[Brief] Read the listing below and copy out every line that holds "settings".
******
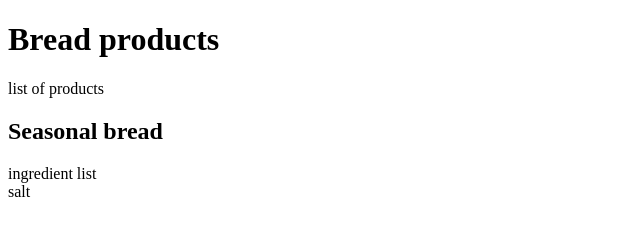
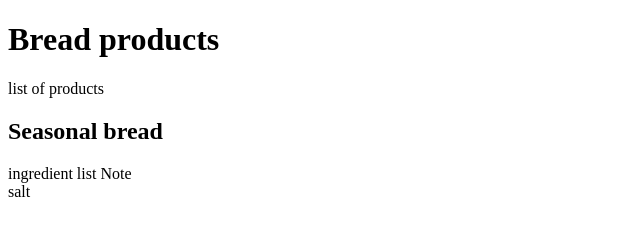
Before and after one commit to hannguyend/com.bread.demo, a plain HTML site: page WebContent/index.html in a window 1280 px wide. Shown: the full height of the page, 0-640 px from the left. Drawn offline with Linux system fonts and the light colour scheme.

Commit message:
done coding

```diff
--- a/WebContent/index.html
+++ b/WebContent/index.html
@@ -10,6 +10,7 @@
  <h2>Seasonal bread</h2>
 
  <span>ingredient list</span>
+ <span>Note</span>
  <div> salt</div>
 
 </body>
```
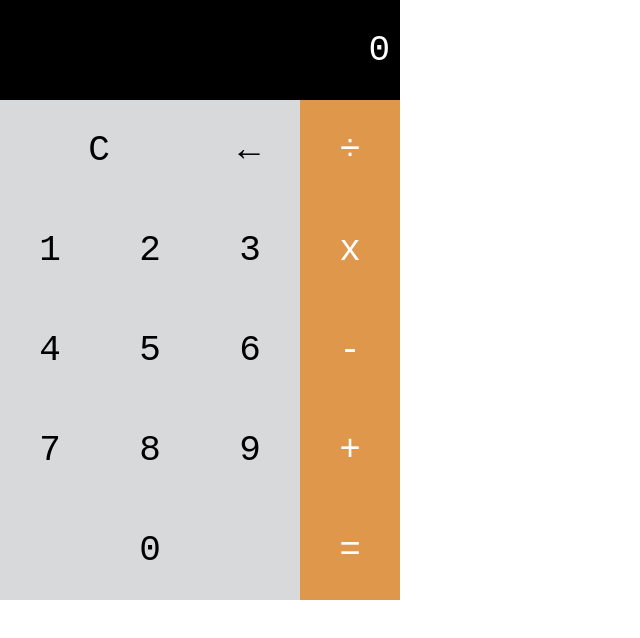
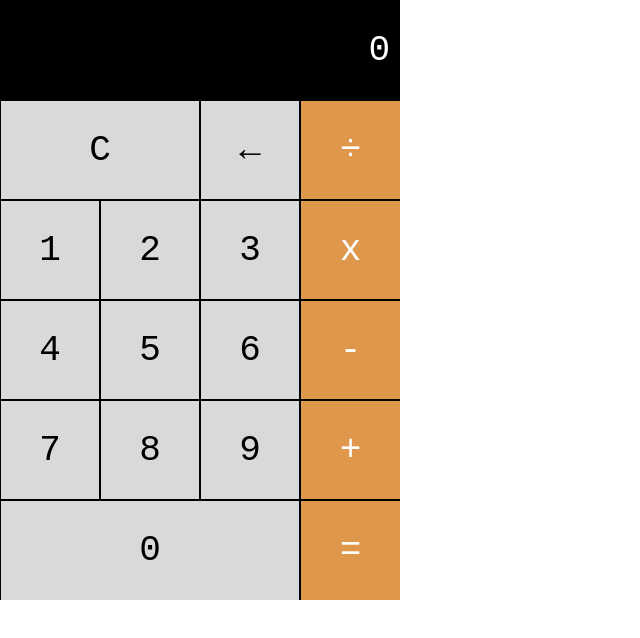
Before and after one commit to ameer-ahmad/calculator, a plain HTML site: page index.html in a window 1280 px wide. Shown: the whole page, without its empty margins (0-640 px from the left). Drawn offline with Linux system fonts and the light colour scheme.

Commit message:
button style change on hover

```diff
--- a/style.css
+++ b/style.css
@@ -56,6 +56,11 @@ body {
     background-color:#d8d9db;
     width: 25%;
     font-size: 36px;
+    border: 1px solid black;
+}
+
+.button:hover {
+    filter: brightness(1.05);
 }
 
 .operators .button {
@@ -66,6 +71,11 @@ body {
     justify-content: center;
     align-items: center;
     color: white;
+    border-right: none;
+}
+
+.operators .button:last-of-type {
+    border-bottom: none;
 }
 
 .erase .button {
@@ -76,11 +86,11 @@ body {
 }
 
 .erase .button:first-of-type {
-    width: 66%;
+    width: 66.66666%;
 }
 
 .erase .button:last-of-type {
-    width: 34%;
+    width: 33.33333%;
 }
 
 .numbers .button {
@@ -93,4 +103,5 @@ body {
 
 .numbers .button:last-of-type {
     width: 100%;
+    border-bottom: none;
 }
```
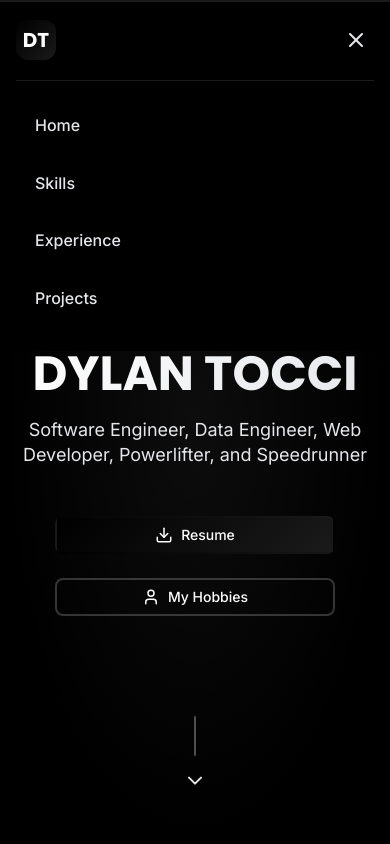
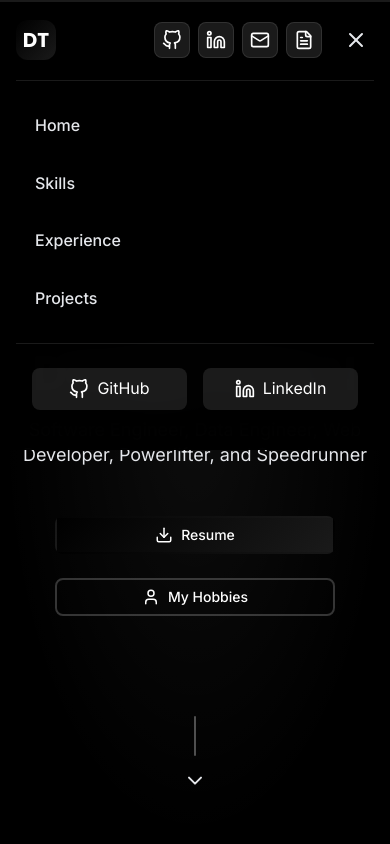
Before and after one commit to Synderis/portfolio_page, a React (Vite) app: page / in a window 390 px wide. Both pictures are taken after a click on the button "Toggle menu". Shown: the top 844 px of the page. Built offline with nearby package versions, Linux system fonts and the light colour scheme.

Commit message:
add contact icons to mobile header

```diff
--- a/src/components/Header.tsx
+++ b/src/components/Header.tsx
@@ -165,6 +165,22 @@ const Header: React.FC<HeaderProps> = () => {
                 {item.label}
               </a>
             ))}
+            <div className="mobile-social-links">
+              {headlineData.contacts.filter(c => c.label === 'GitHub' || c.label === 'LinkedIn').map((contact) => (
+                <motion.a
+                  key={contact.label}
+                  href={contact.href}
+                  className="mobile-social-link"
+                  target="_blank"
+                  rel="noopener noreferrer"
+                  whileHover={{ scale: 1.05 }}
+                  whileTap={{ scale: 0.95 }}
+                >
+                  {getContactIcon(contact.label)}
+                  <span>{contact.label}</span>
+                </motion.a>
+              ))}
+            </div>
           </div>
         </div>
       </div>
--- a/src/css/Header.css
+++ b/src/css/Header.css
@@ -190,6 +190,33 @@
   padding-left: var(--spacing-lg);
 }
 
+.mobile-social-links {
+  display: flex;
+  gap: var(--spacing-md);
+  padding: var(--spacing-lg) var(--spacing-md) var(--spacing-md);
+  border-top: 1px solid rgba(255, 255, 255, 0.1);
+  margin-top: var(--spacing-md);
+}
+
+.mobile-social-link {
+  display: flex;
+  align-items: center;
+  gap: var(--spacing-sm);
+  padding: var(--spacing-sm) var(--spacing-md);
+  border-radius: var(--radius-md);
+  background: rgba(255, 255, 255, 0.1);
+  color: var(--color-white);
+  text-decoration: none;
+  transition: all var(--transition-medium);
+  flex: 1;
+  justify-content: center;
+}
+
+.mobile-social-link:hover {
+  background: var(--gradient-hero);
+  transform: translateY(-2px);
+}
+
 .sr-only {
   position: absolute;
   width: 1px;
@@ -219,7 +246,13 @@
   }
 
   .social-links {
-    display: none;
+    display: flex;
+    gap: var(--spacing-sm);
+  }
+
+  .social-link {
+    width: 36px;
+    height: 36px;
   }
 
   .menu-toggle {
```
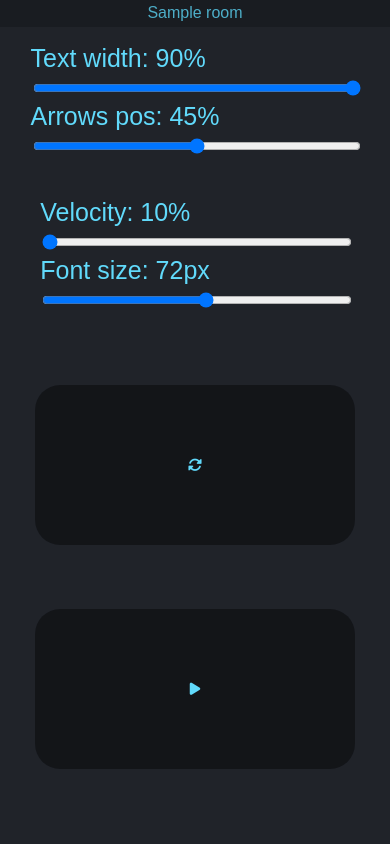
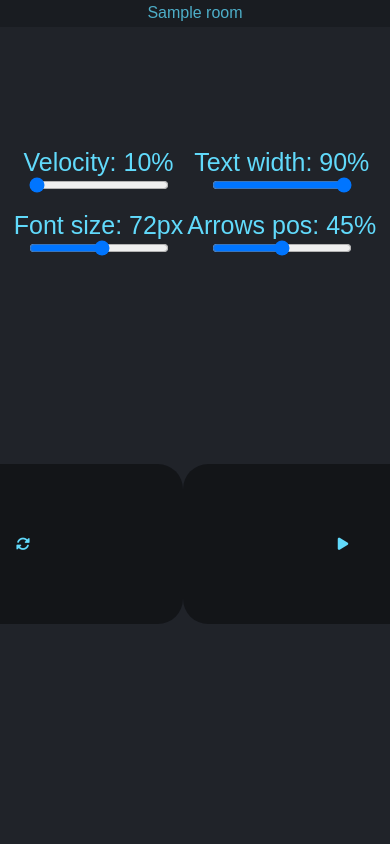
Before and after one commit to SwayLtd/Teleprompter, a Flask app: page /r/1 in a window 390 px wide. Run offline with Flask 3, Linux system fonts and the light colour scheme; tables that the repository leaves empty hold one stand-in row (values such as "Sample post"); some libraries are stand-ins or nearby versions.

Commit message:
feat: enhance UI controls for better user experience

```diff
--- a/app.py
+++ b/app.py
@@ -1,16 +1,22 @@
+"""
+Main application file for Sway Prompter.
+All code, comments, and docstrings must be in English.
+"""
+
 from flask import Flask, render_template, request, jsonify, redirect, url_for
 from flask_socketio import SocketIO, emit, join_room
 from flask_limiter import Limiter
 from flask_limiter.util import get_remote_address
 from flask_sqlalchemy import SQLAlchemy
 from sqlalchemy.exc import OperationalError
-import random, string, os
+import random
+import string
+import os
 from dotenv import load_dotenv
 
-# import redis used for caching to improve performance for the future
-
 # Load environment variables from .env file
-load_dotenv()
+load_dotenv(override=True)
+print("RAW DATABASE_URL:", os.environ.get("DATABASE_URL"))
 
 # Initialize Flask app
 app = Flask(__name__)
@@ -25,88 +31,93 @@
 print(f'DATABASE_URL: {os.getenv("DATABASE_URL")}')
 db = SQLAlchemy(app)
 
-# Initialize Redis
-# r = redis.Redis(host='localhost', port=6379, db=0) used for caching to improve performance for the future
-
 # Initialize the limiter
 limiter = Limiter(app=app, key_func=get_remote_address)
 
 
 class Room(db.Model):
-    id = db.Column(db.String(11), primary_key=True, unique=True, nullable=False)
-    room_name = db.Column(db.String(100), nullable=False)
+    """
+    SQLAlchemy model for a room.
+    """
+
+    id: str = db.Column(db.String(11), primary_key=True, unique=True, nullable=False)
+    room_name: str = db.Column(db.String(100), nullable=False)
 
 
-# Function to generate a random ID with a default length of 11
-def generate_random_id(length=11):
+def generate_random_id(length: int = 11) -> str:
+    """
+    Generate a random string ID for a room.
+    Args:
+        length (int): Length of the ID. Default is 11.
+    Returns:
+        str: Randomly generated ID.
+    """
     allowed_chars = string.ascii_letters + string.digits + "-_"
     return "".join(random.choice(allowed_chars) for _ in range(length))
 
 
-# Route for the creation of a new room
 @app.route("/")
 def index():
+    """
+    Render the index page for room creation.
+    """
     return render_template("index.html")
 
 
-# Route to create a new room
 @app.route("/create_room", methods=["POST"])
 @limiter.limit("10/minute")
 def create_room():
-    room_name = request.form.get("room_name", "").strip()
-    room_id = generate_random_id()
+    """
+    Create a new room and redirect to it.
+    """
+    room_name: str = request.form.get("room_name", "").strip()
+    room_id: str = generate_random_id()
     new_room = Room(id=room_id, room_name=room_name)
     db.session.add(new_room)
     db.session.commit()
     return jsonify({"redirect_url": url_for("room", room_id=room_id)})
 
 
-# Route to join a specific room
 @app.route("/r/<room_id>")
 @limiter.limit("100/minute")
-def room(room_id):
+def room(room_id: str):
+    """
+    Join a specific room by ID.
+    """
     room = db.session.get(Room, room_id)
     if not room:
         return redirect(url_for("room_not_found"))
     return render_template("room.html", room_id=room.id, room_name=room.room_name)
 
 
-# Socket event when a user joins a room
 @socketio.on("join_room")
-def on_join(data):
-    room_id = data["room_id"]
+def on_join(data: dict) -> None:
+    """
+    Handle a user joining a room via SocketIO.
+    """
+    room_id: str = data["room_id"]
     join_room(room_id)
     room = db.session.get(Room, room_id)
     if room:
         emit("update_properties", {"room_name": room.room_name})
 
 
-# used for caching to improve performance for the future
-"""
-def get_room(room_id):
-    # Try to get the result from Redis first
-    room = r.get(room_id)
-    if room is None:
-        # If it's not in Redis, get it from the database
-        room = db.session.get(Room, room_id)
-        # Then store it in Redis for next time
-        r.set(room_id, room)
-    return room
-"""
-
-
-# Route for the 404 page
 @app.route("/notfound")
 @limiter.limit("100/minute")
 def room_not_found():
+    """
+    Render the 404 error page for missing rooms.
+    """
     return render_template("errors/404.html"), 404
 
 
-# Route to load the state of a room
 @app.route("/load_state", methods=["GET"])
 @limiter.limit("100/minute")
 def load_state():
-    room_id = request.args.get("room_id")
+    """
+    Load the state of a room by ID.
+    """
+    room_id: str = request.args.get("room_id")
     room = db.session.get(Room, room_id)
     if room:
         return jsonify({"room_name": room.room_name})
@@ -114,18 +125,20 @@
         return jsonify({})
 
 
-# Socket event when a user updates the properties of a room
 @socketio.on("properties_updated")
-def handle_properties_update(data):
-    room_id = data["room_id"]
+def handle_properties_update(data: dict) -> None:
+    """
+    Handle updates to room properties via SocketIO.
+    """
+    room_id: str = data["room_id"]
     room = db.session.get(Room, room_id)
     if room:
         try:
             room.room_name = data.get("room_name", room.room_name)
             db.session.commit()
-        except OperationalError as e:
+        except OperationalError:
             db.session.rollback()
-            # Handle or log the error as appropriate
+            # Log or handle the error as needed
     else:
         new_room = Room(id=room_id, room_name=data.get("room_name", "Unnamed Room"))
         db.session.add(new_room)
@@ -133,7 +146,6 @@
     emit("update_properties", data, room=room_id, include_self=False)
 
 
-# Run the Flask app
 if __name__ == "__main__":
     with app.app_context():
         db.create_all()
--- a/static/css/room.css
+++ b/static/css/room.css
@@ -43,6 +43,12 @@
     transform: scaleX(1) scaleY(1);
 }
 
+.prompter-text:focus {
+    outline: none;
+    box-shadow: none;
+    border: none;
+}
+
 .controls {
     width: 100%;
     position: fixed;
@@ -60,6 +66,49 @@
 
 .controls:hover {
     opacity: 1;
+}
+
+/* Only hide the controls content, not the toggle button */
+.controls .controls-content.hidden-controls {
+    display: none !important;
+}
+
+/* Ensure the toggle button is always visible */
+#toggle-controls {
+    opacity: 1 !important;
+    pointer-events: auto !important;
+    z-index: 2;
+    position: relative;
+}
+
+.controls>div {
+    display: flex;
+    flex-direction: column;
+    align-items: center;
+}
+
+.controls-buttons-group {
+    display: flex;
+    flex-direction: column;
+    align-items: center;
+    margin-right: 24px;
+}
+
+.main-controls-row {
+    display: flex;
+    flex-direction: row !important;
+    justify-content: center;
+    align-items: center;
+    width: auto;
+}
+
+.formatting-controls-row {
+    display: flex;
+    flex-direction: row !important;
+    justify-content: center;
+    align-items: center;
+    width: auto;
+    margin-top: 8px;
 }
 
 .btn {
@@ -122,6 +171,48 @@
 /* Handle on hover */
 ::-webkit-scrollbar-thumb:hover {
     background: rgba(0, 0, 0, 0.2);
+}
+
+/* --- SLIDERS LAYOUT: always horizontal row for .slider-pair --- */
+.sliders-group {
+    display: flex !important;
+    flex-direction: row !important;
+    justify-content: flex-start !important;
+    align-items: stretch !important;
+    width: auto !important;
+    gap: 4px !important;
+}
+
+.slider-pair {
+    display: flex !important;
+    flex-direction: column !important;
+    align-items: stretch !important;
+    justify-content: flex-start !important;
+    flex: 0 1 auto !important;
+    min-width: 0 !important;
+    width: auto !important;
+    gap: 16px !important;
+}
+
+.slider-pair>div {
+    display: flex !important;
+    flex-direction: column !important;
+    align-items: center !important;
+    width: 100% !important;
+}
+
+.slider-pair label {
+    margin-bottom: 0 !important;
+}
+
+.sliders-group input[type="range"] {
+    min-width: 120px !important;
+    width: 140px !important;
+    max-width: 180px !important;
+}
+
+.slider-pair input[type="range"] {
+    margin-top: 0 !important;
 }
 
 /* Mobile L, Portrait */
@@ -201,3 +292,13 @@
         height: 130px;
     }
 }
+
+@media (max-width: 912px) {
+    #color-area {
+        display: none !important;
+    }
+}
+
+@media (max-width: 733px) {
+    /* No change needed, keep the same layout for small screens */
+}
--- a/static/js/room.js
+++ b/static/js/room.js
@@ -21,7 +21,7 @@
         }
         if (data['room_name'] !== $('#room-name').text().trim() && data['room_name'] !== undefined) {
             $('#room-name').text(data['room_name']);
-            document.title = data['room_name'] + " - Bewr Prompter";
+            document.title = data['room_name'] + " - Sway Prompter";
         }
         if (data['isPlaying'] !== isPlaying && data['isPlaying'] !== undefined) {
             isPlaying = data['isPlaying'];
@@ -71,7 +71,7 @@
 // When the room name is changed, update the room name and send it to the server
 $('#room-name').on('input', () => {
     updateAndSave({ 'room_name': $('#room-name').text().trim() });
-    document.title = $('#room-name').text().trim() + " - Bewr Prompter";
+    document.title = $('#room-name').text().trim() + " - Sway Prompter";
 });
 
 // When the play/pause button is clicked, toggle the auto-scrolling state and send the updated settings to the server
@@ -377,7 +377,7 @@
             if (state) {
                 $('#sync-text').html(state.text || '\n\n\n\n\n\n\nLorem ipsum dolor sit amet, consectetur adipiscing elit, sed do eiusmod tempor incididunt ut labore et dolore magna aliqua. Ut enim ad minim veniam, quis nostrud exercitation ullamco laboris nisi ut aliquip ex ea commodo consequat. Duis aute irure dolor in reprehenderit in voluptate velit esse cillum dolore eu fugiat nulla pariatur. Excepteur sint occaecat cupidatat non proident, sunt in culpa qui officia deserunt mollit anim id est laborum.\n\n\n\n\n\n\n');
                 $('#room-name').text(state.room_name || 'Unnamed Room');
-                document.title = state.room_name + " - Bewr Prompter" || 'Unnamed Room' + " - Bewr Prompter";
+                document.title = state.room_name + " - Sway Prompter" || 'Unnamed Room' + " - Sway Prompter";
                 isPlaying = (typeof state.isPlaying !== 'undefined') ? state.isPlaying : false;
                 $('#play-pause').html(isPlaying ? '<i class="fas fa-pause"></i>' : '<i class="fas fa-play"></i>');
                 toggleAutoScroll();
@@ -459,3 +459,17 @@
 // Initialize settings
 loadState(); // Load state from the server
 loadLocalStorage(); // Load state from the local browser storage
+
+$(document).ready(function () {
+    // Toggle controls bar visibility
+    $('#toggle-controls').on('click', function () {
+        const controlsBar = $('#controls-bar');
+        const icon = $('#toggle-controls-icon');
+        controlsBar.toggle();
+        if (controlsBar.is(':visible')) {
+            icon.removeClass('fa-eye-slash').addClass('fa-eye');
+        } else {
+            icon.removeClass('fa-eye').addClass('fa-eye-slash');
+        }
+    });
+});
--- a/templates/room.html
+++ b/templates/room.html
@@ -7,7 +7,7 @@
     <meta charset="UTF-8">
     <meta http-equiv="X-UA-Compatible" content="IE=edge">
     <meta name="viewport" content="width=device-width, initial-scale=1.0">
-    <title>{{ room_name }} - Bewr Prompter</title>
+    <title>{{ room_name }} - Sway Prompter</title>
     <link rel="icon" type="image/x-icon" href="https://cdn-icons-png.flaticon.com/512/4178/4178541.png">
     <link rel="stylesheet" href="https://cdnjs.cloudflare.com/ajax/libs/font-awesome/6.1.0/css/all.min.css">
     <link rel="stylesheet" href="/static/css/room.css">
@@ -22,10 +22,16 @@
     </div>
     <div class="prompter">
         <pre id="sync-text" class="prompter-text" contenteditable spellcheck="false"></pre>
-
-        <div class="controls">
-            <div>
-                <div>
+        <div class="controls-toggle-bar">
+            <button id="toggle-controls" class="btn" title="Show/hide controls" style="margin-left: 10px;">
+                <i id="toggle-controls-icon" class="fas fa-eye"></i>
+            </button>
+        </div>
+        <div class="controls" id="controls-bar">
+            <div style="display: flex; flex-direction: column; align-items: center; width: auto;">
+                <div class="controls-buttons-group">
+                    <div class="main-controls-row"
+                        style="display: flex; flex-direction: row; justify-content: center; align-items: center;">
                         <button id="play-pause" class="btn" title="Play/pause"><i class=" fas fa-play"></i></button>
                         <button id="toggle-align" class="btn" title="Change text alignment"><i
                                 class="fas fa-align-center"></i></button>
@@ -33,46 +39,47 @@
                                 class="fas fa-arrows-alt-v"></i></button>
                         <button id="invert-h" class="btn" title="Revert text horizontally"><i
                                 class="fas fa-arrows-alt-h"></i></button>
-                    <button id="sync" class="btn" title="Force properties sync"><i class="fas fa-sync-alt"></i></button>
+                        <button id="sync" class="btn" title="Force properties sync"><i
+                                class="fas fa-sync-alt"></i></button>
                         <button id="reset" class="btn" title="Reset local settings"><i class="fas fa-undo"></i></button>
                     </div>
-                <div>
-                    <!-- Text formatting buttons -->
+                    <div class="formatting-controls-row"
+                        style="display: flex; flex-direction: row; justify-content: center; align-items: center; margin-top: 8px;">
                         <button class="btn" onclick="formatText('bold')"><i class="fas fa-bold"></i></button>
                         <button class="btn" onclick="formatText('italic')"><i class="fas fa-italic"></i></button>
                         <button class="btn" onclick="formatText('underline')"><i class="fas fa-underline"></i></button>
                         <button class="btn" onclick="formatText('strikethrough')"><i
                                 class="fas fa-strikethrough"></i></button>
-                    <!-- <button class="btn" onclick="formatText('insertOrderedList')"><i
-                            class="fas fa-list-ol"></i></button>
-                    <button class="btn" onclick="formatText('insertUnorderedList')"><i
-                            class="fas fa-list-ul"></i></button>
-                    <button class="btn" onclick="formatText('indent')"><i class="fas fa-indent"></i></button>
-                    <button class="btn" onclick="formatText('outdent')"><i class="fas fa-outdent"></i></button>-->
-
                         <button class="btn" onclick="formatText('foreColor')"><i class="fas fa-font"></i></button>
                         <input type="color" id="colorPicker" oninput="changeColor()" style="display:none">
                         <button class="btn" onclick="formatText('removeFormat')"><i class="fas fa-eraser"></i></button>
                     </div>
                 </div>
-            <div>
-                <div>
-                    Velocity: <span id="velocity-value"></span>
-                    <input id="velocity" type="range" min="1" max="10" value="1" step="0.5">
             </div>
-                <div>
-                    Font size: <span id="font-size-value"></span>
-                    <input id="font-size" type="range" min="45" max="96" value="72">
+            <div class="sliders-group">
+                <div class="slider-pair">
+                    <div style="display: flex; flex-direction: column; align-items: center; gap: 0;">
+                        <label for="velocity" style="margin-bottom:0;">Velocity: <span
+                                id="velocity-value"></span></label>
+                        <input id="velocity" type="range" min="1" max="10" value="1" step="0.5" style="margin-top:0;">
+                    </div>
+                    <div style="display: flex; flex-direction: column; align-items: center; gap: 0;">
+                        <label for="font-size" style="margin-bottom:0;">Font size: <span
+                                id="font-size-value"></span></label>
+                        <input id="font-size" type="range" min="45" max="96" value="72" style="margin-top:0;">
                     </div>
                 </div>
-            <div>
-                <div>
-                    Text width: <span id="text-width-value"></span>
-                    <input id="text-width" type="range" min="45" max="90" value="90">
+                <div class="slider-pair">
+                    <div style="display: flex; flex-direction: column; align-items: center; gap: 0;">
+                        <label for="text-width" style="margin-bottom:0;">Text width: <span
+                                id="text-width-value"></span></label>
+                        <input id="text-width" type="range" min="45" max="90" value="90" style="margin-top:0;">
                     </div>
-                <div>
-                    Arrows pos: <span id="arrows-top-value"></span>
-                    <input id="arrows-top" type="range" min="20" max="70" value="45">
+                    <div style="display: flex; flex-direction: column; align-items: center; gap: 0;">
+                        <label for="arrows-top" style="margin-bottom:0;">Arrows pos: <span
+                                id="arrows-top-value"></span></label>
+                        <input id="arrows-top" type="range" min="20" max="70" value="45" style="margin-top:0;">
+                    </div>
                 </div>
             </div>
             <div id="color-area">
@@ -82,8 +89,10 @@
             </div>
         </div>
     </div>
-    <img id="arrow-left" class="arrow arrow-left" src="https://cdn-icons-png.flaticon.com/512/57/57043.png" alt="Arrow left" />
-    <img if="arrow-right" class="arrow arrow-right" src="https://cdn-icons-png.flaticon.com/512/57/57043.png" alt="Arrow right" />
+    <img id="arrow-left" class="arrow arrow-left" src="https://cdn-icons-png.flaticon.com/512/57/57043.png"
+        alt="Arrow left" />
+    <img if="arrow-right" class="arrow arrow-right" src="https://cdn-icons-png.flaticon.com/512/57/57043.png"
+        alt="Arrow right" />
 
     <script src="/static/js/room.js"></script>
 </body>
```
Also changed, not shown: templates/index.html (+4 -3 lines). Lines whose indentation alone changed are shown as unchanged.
******
[Exercise solution]
 // When the play/pause button is clicked, toggle the auto-scrolling state and send the updated settings to the server
 // Initialize settings
                         <button id="reset" class="btn" title="Reset local settings"><i class="fas fa-undo"></i></button>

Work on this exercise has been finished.